COLADOGIMENO-THESIS-2017.pdf (20.05 MB)
Assessment of Human Vertebrae Stiffness Variability Under Anterior Wedge Compression
thesisposted on 2017-11-01, 00:00 authored by Alessia Colado Gimeno
The most common vertebral fracture among the elderly and post-menopausal women is the anterior wedge-shape compression fracture and its major cause is the loss of bone mineral density (BMD) due to osteoporosis. Many surgical procedures aimed to manage this clinical condition can cause an alteration of the vertebral stiffness along the human spine, thus increasing the risk of subsequent fractures. The identification of vertebral stiffness and strength is important because they represent essential predictors of future fractures; moreover, it can be helpful for surgeons, to restore the physiological condition of the spine at time of surgery. Therefore, the major purpose of this thesis is to assess the stiffness of human vertebrae and its variability along the spine. In order to accomplish this goal, specimen-specific finite element models of thoracic vertebral bodies were developed from Computed Tomography (CT) scans of 4 subjects. Both the three-dimensional geometry and heterogeneous mechanical properties distribution were extracted from the CT data. Mathematical relationships taken from literature were used to assign elastic-perfectly plastic material properties to each finite element of the model. The boundary conditions defined in the simulations induced an anterior wedge-shape compression. Lastly, stiffness and failure load of each vertebra were computed. The average stiffness in the upper thoracic spine was found to be 73% of the stiffness in the mid thoracic and 64% of the stiffness in the lower thoracic.

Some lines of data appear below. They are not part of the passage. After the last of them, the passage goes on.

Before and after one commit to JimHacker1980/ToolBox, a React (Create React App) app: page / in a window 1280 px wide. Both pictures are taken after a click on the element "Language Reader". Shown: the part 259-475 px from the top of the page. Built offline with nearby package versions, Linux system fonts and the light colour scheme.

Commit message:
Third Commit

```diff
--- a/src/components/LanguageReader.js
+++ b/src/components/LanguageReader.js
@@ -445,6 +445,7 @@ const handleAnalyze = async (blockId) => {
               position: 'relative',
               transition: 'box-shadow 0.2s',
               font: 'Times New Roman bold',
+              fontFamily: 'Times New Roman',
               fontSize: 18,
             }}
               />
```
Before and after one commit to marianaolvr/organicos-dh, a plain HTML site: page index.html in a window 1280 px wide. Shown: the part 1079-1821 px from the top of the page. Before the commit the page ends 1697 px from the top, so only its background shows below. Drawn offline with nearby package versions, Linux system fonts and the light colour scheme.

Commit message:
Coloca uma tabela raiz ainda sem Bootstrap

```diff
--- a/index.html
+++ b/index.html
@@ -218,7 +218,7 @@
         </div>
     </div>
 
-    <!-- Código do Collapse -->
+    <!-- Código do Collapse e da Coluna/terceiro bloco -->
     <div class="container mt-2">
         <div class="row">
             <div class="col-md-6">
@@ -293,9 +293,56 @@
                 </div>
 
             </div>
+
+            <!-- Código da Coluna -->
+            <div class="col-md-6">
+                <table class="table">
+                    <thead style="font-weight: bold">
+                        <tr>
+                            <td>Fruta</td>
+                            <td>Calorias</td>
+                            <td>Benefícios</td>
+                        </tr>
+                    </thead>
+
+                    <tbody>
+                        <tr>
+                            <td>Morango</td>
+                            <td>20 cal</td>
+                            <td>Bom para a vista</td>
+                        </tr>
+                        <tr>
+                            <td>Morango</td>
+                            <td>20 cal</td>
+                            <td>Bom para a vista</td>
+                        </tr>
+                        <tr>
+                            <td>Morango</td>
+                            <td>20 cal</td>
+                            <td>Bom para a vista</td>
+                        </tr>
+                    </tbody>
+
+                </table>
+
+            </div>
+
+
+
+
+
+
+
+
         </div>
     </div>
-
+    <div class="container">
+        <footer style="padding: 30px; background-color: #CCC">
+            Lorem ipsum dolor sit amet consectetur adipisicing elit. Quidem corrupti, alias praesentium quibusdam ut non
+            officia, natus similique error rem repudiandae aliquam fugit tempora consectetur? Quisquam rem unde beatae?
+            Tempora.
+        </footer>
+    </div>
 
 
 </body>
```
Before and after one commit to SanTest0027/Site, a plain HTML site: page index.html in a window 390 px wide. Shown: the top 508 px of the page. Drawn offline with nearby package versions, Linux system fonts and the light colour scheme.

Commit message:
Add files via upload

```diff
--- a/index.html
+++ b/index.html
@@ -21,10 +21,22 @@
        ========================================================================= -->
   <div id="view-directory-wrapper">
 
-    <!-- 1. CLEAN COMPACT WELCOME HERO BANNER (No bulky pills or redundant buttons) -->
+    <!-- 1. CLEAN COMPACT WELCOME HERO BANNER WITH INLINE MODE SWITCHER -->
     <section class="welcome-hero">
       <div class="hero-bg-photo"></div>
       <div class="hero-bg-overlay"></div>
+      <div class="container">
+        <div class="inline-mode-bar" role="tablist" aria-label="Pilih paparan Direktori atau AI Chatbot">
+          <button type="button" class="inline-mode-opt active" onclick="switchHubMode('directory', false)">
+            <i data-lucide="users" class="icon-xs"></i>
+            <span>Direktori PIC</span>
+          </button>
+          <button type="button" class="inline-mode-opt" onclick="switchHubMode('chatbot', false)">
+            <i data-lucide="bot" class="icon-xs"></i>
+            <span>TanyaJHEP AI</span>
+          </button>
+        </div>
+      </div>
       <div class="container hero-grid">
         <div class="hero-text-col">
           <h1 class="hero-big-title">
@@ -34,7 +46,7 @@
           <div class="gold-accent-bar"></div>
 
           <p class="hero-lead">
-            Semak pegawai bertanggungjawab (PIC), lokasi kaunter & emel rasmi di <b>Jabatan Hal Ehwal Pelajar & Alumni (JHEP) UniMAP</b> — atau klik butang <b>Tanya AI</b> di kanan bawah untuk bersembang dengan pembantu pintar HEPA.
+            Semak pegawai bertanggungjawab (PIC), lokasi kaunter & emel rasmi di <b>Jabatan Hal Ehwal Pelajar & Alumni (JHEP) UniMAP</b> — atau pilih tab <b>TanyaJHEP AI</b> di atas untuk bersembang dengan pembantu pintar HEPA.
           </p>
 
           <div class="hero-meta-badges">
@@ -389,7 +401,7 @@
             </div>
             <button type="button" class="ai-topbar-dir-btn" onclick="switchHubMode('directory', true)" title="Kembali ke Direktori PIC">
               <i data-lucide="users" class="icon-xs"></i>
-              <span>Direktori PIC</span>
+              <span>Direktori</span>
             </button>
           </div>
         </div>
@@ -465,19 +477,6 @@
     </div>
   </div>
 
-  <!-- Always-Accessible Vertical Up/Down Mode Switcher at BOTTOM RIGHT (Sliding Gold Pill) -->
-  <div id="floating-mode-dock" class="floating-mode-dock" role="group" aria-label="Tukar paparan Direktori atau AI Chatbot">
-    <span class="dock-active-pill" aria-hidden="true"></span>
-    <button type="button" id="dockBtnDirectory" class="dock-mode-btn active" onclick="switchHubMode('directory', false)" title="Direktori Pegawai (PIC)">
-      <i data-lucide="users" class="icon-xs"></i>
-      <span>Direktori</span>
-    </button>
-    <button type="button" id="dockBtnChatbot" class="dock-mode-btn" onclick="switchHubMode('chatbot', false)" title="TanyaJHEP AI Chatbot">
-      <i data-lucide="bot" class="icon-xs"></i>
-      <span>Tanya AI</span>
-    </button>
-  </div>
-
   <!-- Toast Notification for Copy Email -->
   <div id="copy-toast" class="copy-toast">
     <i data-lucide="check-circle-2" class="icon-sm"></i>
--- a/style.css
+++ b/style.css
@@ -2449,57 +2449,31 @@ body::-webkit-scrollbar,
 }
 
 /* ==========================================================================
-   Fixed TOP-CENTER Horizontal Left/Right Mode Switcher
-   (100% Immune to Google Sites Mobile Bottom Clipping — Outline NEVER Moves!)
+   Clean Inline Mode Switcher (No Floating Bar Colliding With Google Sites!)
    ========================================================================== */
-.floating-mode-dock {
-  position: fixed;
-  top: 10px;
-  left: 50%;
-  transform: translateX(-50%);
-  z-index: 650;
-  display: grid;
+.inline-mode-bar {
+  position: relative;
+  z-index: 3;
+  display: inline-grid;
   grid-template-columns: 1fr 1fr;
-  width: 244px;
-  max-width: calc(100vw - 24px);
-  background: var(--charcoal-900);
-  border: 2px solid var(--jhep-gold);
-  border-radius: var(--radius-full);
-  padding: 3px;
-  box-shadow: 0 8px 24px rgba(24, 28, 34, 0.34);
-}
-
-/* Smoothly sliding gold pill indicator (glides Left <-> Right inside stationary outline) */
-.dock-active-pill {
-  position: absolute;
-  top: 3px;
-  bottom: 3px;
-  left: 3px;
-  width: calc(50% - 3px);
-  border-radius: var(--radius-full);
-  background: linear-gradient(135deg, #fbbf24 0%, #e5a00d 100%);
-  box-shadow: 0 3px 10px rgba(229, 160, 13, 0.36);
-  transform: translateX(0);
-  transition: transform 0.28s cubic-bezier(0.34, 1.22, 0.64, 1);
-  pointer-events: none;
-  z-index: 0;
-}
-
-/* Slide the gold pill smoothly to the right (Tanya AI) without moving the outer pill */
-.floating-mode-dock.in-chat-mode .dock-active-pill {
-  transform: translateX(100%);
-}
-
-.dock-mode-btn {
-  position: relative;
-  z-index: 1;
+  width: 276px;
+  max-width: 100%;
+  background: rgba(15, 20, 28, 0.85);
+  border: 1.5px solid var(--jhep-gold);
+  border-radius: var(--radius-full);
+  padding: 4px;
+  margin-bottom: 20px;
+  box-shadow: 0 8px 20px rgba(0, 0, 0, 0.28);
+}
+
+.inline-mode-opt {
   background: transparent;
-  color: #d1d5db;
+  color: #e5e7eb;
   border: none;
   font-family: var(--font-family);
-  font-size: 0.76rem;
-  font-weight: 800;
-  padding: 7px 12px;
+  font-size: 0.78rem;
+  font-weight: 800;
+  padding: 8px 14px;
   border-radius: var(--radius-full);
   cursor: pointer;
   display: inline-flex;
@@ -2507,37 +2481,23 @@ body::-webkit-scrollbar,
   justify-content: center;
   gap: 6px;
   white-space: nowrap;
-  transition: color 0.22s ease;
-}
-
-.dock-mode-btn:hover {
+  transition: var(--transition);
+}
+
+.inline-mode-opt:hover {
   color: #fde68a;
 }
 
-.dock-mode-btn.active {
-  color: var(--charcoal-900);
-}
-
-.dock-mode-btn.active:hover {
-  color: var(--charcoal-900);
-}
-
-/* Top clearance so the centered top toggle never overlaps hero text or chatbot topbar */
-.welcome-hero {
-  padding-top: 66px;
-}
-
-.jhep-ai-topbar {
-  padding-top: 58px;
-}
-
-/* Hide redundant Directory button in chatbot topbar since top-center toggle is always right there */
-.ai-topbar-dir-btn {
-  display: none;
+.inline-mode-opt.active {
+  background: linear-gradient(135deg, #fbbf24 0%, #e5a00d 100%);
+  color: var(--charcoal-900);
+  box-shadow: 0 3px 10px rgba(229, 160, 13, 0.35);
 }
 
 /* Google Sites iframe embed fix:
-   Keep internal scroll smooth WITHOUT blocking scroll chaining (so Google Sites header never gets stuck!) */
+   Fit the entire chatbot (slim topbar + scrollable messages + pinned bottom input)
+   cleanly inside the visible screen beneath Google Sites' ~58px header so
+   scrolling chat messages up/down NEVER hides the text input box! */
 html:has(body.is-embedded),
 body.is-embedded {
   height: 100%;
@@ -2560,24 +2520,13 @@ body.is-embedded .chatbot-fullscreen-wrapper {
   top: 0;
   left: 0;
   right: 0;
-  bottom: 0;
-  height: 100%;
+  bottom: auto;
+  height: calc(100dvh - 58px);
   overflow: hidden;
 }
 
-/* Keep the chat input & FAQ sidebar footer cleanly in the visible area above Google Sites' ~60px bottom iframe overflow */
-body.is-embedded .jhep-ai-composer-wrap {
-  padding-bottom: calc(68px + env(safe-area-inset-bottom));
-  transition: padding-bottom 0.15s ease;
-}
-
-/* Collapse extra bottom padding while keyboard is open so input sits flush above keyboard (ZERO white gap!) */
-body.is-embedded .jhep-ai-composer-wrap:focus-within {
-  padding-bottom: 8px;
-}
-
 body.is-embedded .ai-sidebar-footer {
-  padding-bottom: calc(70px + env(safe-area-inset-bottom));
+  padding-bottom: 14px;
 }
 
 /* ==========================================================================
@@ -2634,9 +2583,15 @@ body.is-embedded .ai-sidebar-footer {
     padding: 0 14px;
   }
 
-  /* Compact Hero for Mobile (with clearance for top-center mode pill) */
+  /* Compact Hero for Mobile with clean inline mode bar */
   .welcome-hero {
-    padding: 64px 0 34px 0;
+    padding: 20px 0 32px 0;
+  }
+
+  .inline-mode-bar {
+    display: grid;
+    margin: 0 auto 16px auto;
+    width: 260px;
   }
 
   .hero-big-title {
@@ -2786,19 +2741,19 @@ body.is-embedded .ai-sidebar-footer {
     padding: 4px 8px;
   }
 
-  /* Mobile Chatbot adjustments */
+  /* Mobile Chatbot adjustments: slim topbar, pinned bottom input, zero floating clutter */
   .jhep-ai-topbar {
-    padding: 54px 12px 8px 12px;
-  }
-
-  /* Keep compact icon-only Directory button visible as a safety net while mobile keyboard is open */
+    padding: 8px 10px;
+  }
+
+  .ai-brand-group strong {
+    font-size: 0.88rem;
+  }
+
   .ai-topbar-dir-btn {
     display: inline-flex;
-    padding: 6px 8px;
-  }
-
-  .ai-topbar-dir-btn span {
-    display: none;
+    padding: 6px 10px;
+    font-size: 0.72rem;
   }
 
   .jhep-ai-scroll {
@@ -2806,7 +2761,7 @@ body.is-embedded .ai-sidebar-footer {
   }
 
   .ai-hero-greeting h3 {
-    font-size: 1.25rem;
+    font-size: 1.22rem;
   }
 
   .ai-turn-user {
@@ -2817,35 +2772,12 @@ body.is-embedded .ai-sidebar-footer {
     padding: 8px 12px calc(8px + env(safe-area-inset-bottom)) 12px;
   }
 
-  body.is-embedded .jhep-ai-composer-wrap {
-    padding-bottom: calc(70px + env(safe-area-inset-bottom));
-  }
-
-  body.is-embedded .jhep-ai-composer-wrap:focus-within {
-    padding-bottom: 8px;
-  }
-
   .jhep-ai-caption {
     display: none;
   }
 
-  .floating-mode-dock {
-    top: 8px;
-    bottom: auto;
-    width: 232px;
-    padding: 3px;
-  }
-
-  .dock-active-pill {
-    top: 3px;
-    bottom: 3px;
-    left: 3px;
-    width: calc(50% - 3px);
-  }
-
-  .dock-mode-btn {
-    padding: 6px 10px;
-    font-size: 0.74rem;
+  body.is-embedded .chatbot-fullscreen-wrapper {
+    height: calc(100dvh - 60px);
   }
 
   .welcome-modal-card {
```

Moreover, it increased within the upper and mid thoracic region, while decreased in the lower region. On the other hand, the average failure loads increased nearly of 2400 N from the upper to the mid thoracic, as well as from the mid to the lower thoracic region. The failure load in the upper thoracic spine was 67% of the failure load in the mid thoracic and 75% of the stiffness in the lower thoracic. In conclusion, the present work is able to provide a first insight in the vertebral stiffness variability along the thoracic spine. This information has potential implications for the evaluation of the risks of compression fractures and the improvement of surgical procedures, such as vertebroplasty and kyphoplasty. Enhancement of the current study can be obtained through the validation of the proposed methodology with cadaveric experiments, and an increased sample size.
Degree GrantorUniversity of Illinois at Chicago